Some vehicles have become quite alien to us.
Not because they're particularly interesting or innovative, but because they've become quite rare.
As time marches on, it slowly takes the vehicles we love from us and gradually drives a wedge between the people that made the cars originally and those who now own them.
This may seem inconsequential, but if everyone involved in making a car is gone, you better hope a certain amount of information has stayed behind—schematics, tools, parts, body moulds, etc.
Otherwise, if you don't know how to fix something it doesn't get fixed. If a part breaks and there are no replacements…
I admire those who keep the information on a vehicle alive. It may not keep their cars running, but it's an essential component to owning a rare car, like the Meadows Friskysport.
The idea for the Frisky car line was simple: small, economical, mass-produced car for "everyman"—not unlike what former Formula 1 and McLaren F1 designer Gordon Murray is doing with his new "iStream" production line and range of vehicle concepts.
These ideas of an everyman car infiltrated the employees at Meadows, then a supplier of engines and components. A few members of the Meadows staff had come from other small British automakers and were eager to get started on this car for the masses.

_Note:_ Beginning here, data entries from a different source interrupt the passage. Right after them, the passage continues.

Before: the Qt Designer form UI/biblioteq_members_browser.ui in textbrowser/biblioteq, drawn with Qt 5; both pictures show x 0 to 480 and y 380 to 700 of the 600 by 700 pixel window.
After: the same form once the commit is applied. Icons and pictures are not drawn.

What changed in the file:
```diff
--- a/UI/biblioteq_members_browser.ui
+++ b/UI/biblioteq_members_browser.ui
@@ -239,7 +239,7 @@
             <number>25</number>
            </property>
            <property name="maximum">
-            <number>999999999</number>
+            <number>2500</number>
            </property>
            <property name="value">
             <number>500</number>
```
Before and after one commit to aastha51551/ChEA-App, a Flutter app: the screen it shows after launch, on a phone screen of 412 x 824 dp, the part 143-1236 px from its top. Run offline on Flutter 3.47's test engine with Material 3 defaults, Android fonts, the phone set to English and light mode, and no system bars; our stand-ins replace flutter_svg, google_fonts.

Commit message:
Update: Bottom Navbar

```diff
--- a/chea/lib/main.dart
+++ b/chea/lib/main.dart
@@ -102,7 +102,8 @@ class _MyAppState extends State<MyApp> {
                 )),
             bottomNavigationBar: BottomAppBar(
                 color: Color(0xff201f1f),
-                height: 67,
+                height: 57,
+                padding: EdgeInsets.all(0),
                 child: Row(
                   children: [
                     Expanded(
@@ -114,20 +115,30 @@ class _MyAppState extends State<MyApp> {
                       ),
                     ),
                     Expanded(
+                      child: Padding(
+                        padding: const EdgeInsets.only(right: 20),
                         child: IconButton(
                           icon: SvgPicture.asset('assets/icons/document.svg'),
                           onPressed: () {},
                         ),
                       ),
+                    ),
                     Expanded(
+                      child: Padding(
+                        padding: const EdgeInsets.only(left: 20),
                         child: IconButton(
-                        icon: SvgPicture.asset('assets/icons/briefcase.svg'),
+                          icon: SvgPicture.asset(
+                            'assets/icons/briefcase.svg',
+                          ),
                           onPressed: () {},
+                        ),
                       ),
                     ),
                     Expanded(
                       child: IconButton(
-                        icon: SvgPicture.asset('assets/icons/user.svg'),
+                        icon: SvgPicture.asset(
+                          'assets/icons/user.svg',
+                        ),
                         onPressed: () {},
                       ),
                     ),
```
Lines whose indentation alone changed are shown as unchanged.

Their first design, a small microcar with gullwing doors called The Bug, was being developed to debut at the 1957 Geneva Motor Show in March but after adding up the bills it was clear that the Michelotti-designed and Vignale-made car would be too expensive to sell for their quoted "under £400" price—about £10,000 today.
For those of us in the new world, that's $16,800 Usd. and $18,400 here in Canada. Money didn't go very far in those days…
With The Bug too expensive, work began on a completely redesigned version, the open roof Meadows Frisky—to make its debut just seven months later at the Earls Court Motor Show in October 1957.
People loved it. With a small 324cc (19.8 cu in) Villiers engine, open roof, and cheeky styling that resembled a squished "normal" car.
After a few management shuffles and ownership changes (Meadows was dropped, the company becoming known as, simply, "Frisky"), the Frisky was on sale by 1959.
Now called FriskySport, it joined a small range of very similar cars: FriskySprint, Frisky Coupe, and Frisky Family Three (not kidding.)
You can tell an early FriskySport by its detachable rear section, and a number were exported to the United States in left hand drive—rare today and some of the most valuable of all Frisky models.
I wish that I could say it was fitted with all sorts of innovative features, but sadly I've counted only three switches, four lights, and one speedometer on its dashboard.
With its small rear-mounted engine, you may not believe that it'd hit—apparently—104 km/h (65 mph) and still manage 4.7 L/100 km (50 US mpg), though not likely at the same time.
Today, the surviving 75 or so of all Frisky models made are supported by an active group of enthusiasts determined to keep the memory of Frisky alive. There are roughly 12 FriskySports still around.
Even though the original company went through ownership changes faster than I go through socks—and the planned expansion into, of all places, Egypt, failed—it seems that history has been more kind to the FriskySport since production ended.